The regulator, to be in place for next season, will be ring-fenced from the rest of the England and Wales Cricket Board and be responsible for investigating and punishing rule breaches.
It comes three months after the Independent Commission for Equity in Cricket (ICEC) issued a scathing assessment in its report, prompted in part by the racism scandal at Yorkshire.
Other measures to be adopted by the ECB include enhancing its equality, diversity and inclusion (EDI) standards and banning counties who fall short from hosting Test and other internationals.
The governing body has also pledged to invest £25m more than forecasted revenues to grow women’s cricket, including equalising match fees for men’s and women’s England players.

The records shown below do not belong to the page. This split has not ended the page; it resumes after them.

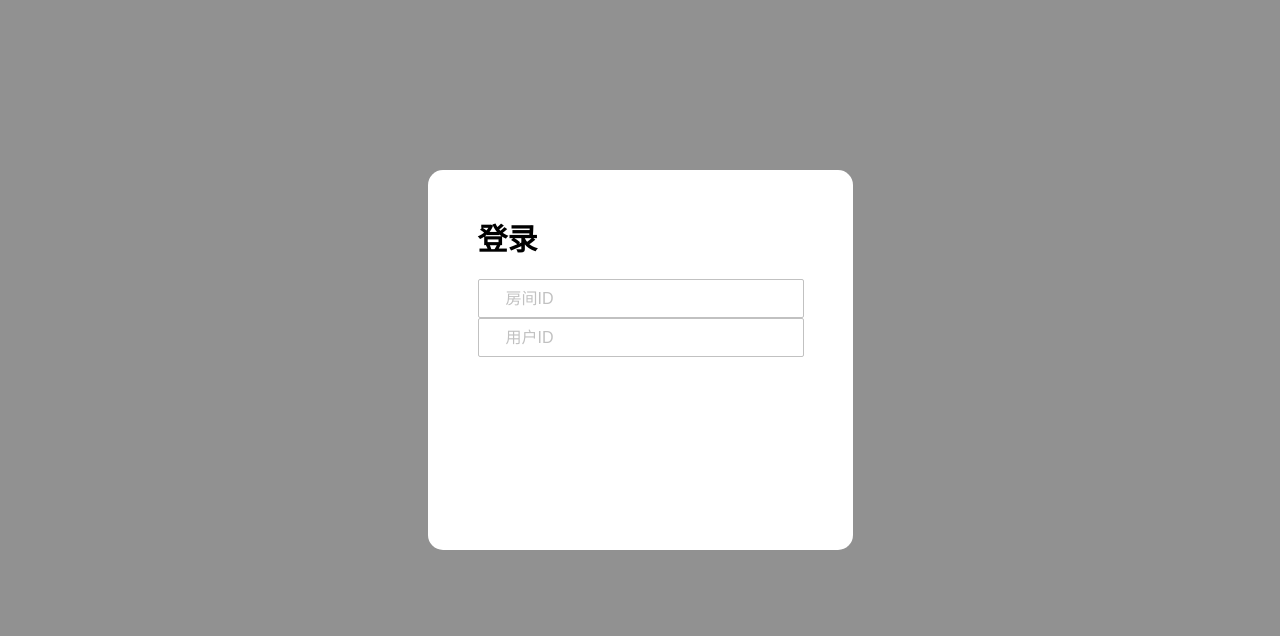
Repository: sjtu-course/homework
Page: GongZening/Week2/Web/LoginPage.html
An editor plug-in stored every save of this project. The page is shown before and after the next save, followed by the edit.
The browser window is 1280 px wide. The pictures show the whole page.

Above is the page before, as saved 2020-11-07 16:56:16.

After the next save:
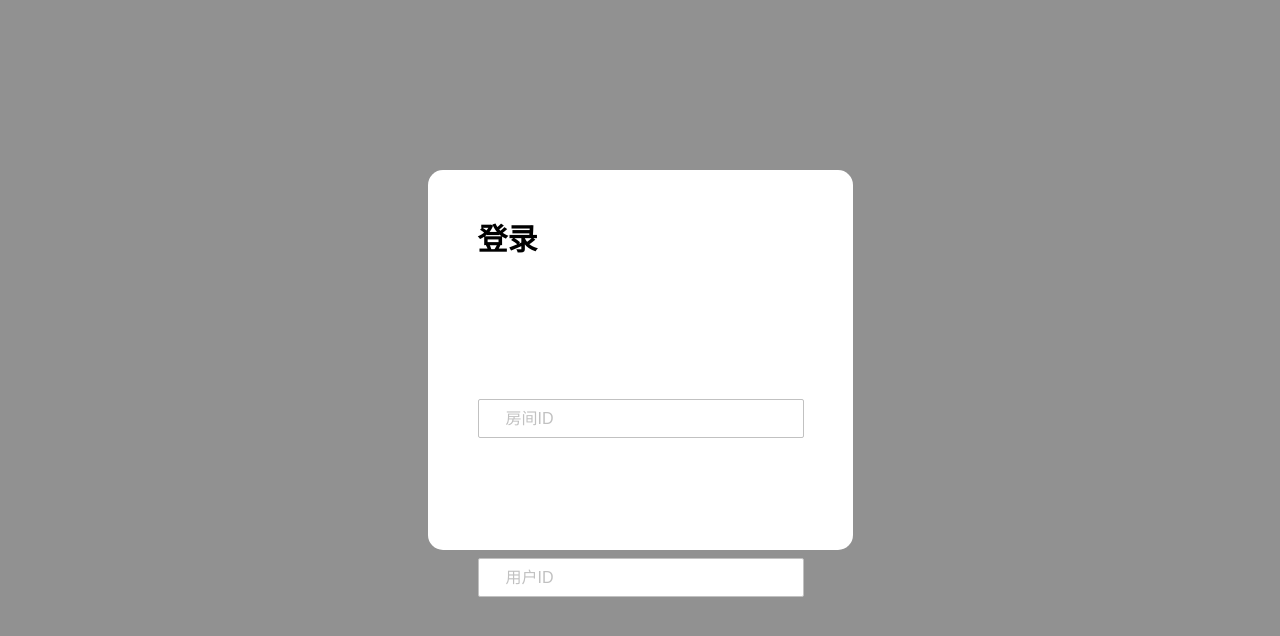
Saved 35 s later.
--- a/GongZening/Week2/Web/css/Edit_Text.css
+++ b/GongZening/Week2/Web/css/Edit_Text.css
@@ -3,6 +3,7 @@
     width: 320px;
     height: 35px;
     margin-left: 50px;
+    margin-top: 120px;
     border-radius: 2px;
     border:1px solid #c1c1c1;
     font-size: 16px;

“There is no doubt that the ICEC highlighted to great effect the impact of discrimination on individuals and the extent of the systemic challenges to be addressed,” said ECB chair Richard Thompson.
“Its in-depth analysis also presented an opportunity to put in place a comprehensive plan of action that will deliver meaningful change and rebuild trust among the communities we serve.
“This response represents a set of actions that will accelerate and intensify our work to make cricket a game for everyone, actions that cricket can deliver and fund within an achievable timeframe. It builds on a huge amount of work which is already under way right across the network.
“Cricket hasn’t got it right in the past, but this is an opportunity to move forwards together.”
It comes as the government presses ahead with plans to implement an independent regulator in English football which will be completely separate to the Football Association.
The chair of the ICEC, Cindy Butts, concluded in the report, which followed a two-year inquiry: “Our findings are unequivocal. Racism, class-based discrimination, elitism and sexism are widespread and deep rooted.”
The ECB’s response is an 11-point plan that it said was “taking forward most of the ICEC’s recommendations”.
As well as forming an independent regulator, enforcing higher EDI standards and boosting investment in the women’s and girls’ game, it will redesign its talent pathway to attract more players from state schools and black and Asian backgrounds, improve the transparency of the complaints process, and add victimisation to the list of offences in the anti-discrimination code.